Crowell was in the spotlight before he arrived from Columbus in June. The heralded recruit was looked at as the player who would pump new life into a floundering running game on a team coming off a losing season.
He rushed for 850 yards and five touchdowns, but had off-field issues (he was suspended for one game and for a quarter of another), and many fans wanted him to stay on the field and fight through nagging injuries.
Lynch spent several minutes Thursday defending Crowell, who was booed by some Georgia fans in the SEC championship loss to LSU when he left the game with an ankle injury.
That, Lynch said, was “disrespectful.” He said Crowell has been “wrongly scrutinized” in his rookie season during which he was named the Associated Press SEC Freshman of the Year.
“Had Isaiah been a junior or senior, maybe he should grind through it,” Lynch said. “I thought he grinded through it enough. He sat out one game and he tried to play in that SEC championship game when we needed him. … I don’t think anybody understood the pain he was going through.”
Crowell turned 19 on Jan. 8, six days after the Bulldogs’ season ended.
“You ask these high expectations out of a kid who’s 18 years old; it’s such a different game than high school,” said Lynch, who has grown closer to Crowell as his “big brother” through the team’s “Brother’s Keepers” program in which an upperclassmen is assigned to a younger teammate. “Let’s face it; he had instant success and people were so demanding of him to be the savior, this idea of, ’Oh, the next Herschel (Walker).’ That’s just unfairly suited to him.”
Crowell wasn’t the next Herschel, but he will be the second-leading returning rusher in the SEC this season after Vanderbilt’s Zac Stacy.
“I feel for him,” quarterback Aaron Murray said. “I think he definitely learned from it. I think he still had a great year. He still had over 800 yards, which is still pretty impressive for a freshman. I’m excited to see what he can do this season.”
Georgia players who were made available to the media on Thursday say they are already excited by the Crowell they’ve seen this winter.
“I’ve seen that he’s grown and learned from the things that have happened throughout the season,” running back Richard Samuel said. “He’s working towards a goal instead of just going through the motions.”
Things that he could get away with while piling up the yards and touchdowns in high school at Carver-Columbus might not have been enough at Georgia, players said.
“It’s different,” Murray said, “especially as a running back, when maybe in high school you’re just outrunning everyone and running people over, and you come to SEC football and these guys are coming at you every single play, taking you out by your knees, your ankles; it’s tough.”
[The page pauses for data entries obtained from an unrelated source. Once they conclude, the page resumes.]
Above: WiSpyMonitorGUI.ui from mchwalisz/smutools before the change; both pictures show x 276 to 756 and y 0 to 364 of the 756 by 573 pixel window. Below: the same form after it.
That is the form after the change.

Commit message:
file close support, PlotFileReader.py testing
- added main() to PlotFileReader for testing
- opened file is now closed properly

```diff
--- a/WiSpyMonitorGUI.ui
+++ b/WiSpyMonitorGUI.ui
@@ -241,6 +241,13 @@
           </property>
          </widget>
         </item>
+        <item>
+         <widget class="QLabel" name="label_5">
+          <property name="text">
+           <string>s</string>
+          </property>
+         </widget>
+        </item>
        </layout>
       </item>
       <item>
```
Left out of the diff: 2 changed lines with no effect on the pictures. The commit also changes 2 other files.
Added Samuel: “It’s a different level. You have to do more and put in more from high school to college. Now he’s realizing what it takes to put in.”
For example: Georgia’s conditioning mat drills on Wednesday.
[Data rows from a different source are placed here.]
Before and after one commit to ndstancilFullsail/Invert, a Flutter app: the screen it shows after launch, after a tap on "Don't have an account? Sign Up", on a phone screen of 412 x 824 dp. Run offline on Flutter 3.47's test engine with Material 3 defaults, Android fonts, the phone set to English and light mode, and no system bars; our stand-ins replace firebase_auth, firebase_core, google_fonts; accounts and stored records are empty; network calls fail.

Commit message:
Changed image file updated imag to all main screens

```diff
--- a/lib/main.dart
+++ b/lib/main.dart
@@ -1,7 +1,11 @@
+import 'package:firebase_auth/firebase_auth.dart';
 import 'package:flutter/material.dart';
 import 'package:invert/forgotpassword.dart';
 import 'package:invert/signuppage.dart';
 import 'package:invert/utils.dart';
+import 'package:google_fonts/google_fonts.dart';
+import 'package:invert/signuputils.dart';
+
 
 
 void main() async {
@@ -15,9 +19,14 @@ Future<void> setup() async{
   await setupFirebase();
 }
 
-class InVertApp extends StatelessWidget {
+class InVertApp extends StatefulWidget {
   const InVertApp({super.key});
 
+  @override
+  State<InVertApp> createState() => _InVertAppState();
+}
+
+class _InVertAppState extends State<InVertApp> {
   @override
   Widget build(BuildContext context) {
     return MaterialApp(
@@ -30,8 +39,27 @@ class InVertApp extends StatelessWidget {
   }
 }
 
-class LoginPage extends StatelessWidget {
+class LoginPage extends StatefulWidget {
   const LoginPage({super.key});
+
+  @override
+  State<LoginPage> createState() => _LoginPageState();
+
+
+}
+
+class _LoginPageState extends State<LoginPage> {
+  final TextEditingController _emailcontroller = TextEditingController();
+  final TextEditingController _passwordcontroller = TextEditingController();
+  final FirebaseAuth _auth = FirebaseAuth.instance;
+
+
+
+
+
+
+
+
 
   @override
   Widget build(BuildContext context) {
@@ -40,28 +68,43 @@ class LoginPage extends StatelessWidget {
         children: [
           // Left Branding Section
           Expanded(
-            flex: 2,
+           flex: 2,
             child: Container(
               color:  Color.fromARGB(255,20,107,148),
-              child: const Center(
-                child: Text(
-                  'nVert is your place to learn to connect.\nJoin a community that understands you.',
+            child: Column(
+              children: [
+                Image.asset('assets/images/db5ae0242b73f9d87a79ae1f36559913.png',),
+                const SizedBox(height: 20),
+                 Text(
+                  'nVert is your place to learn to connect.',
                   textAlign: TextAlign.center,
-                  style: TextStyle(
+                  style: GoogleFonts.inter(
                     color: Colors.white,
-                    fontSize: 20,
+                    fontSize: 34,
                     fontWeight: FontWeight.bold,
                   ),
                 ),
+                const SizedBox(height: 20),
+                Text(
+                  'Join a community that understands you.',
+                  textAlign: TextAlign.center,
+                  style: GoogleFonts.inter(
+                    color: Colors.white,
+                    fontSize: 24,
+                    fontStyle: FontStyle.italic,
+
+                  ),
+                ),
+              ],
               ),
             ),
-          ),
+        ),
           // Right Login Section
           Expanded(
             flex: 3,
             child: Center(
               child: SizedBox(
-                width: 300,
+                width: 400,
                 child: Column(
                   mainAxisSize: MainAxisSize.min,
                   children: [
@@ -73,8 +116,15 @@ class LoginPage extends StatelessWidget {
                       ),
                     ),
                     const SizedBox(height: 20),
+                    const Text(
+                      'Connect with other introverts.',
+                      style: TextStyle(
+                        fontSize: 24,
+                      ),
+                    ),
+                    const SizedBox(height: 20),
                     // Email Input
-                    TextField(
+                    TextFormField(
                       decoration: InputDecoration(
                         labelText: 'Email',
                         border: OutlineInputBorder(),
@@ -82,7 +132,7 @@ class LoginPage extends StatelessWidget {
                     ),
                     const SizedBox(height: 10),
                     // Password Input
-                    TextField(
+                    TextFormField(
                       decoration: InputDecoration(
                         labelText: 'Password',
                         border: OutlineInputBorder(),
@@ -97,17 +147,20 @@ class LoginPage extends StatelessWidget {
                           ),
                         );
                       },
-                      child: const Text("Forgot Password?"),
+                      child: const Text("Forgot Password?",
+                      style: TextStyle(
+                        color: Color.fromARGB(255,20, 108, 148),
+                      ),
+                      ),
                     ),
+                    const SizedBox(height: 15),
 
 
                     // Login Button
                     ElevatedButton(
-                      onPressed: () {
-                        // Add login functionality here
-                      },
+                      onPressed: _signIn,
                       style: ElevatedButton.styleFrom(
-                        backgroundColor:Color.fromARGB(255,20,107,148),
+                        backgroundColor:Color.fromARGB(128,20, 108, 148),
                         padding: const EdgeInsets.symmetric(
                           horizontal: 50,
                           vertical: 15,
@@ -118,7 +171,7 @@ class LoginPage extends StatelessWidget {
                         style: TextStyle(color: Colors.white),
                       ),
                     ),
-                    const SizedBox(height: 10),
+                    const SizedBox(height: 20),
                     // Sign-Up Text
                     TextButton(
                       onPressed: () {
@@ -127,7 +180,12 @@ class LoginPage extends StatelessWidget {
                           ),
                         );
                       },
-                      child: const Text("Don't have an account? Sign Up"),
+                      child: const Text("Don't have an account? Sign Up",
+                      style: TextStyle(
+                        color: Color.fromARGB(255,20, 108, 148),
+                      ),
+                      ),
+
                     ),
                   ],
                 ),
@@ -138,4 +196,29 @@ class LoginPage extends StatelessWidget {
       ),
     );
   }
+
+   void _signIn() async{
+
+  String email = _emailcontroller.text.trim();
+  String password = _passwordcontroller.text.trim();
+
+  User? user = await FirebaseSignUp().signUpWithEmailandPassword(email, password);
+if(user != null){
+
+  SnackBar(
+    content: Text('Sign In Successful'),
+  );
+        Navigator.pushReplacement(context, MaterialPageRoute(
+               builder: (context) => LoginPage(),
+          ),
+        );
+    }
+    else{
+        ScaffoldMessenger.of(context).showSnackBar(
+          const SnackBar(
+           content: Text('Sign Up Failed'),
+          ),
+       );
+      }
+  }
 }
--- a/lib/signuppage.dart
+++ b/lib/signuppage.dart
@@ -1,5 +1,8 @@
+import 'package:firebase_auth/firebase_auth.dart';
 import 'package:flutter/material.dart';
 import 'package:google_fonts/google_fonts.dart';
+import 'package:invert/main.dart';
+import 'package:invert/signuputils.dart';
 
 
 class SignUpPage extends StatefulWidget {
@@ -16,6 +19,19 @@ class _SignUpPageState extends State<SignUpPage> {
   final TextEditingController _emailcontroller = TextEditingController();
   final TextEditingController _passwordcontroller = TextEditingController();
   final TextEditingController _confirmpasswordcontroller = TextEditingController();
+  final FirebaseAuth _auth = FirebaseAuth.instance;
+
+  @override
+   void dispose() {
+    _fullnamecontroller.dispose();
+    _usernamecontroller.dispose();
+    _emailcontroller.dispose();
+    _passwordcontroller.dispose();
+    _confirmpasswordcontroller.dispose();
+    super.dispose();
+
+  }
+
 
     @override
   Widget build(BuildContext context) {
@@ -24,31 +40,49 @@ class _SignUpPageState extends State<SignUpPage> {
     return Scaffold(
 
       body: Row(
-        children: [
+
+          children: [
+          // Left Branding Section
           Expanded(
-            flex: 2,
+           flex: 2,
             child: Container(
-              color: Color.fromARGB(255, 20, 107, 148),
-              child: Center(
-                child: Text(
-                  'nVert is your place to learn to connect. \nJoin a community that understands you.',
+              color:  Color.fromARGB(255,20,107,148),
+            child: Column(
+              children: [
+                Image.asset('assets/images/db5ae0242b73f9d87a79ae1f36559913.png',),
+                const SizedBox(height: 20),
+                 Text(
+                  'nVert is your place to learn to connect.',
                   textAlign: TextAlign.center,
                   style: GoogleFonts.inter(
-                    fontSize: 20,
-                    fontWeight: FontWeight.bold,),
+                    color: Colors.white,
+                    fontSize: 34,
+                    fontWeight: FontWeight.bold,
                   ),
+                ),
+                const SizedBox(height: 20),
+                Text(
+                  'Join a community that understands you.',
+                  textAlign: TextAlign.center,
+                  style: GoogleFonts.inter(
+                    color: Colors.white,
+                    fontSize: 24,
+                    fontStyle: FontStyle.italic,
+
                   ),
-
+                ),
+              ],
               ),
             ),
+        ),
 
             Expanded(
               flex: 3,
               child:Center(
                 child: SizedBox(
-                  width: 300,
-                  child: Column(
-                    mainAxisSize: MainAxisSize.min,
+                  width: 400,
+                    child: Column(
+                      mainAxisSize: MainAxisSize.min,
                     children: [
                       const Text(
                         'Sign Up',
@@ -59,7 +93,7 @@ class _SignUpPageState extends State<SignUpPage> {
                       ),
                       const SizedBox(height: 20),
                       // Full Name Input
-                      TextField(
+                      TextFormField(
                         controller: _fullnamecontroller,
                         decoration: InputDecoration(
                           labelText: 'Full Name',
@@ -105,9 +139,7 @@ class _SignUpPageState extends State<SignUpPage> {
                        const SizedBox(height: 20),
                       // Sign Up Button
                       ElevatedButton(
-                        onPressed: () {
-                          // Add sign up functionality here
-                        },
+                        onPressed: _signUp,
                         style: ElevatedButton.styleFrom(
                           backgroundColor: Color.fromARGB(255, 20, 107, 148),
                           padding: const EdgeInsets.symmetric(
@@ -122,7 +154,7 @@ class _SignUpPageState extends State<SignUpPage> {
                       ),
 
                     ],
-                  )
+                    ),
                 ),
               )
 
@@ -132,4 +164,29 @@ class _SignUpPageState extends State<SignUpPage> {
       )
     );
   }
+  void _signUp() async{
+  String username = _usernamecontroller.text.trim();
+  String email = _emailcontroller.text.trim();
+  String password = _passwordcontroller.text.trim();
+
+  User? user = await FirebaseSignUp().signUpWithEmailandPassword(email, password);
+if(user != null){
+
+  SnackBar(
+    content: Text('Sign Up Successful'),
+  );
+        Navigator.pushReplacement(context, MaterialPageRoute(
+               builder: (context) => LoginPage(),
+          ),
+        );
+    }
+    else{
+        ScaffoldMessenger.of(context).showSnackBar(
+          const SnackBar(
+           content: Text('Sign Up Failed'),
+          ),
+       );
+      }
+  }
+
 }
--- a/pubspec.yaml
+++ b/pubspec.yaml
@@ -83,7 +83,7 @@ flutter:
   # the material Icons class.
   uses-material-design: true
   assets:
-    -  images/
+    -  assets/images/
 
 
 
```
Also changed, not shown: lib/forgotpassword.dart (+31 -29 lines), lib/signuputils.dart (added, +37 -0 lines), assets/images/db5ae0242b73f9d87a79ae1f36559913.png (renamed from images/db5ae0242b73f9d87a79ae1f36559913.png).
Murray went through a station with Crowell doing the “ladder drill” and came away impressed.
“He was working hard, he was running hard,” Murray said. “If he got sent back, he hustled back out of line and did it again. I definitely think he’s matured over the past season. It’s very tough to come in as a freshman and have so much put on your plate. The whole Georgia football team is on you, it’s all dependant on you, you, you, you, you.”
Not so this year.
There’s new blood — highly-regarded tailback signees Keith Marshall and Todd Gurley, newcomers whom Crowell has said he would welcome.
Murray said the competition has lit a fire under Crowell.
“You can see he wants to get better,” Lynch said, “and he’s finally getting it.”
NOTES: The idea for receiver Malcolm Mitchell to also play cornerback was actually his, the sophomore said. “It’s something I want to do,” he said. “Not just something that just popped up. I actually approached them.” Mitchell said he went to coach Mark Richt’s office in January to talk to him about playing defense also. The dismissals later of cornerbacks Chris Sanders and Nick Marshall made that idea more of a necessity. Alabama recruited him from Valdosta to play cornerback. Georgia gave him the option of playing both. “When it came down to it, I thought I’d be satisfied with catching touchdowns, but the more I play the game, the more I want to do both,” he said. “I don’t want to come off the field. I will put in the work to make sure I can physically withstand it all.” … Samuel still considers himself a tailback first even if he could get a look at fullback this spring. “It’s not going to be a switch or anything,” he said. The senior said he wouldn’t mind playing fullback and “wherever they decide to play me, I’m going to give it my all.”